Smorgasborg: The Seaport Smorgasborg reopened this past May and although I have been to a couple of the other locations, I haven’t gotten down there yet to check it out. Some of the vendors include Fletcher’s BBQ, Home Frite and Red Hook Lobster Pound. YUM! Check out the locations here!
Rooftop Pools: There are a handful of really nice rooftop pools in New York open to the public and I’ve been to a few of them, but would recommend McCarren Pool in Willimasburg and the Dream Hotel in the Meatpacking District. The fee for non guests at McCarren runs anywhere from is $15 Monday through Thursday, and $65 Friday to Sunday. And at The Dream, passes for non-guests are $60 apiece, Monday through Friday from 11am to 5pm. It’s the perfect way to still be outside but beat the summer heat!
Summer Restaurant Week: There are so many amazing restaurants in New York but they aren’t always exactly cheap and that can be frustrating depending on what you’re willing to spend on a meal. So I think restaurant week is a great way to try some of the spots you’ve had on your list without breaking the bank, because there is a prix fix that is (usually) reasonable, which allows you to get a nice sampling of what their menu has to offer. I have been wanting to try this place for while, and this place looks great for brunch. Restaurant week runs through August 19th.

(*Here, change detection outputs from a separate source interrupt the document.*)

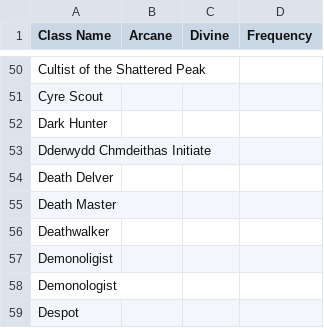
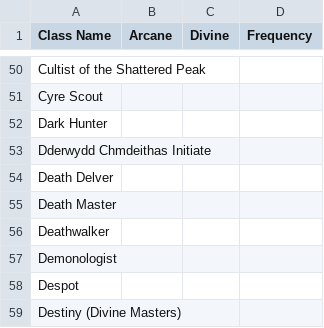
Before and after one commit to bagelbits/dnd-3.5-tools, a CSV file: general/data/classes.csv, drawn as a sheet; only a part is shown, gaps mark what is left out; the shorter side is filled out with more unchanged rows.

```diff
--- a/general/data/classes.csv
+++ b/general/data/classes.csv
@@ -56,3 +56,2 @@ Death Master;;;
 Deathwalker;;;
-Demonoligist;;;
 Demonologist;;;
```
Also changed, not shown: 1 other file.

I would love to know where your favorite spots are in New York during the summer or how you escape the heat. Let me know if the comments below! xo
SOURCE: My Style Pill – Read entire story here.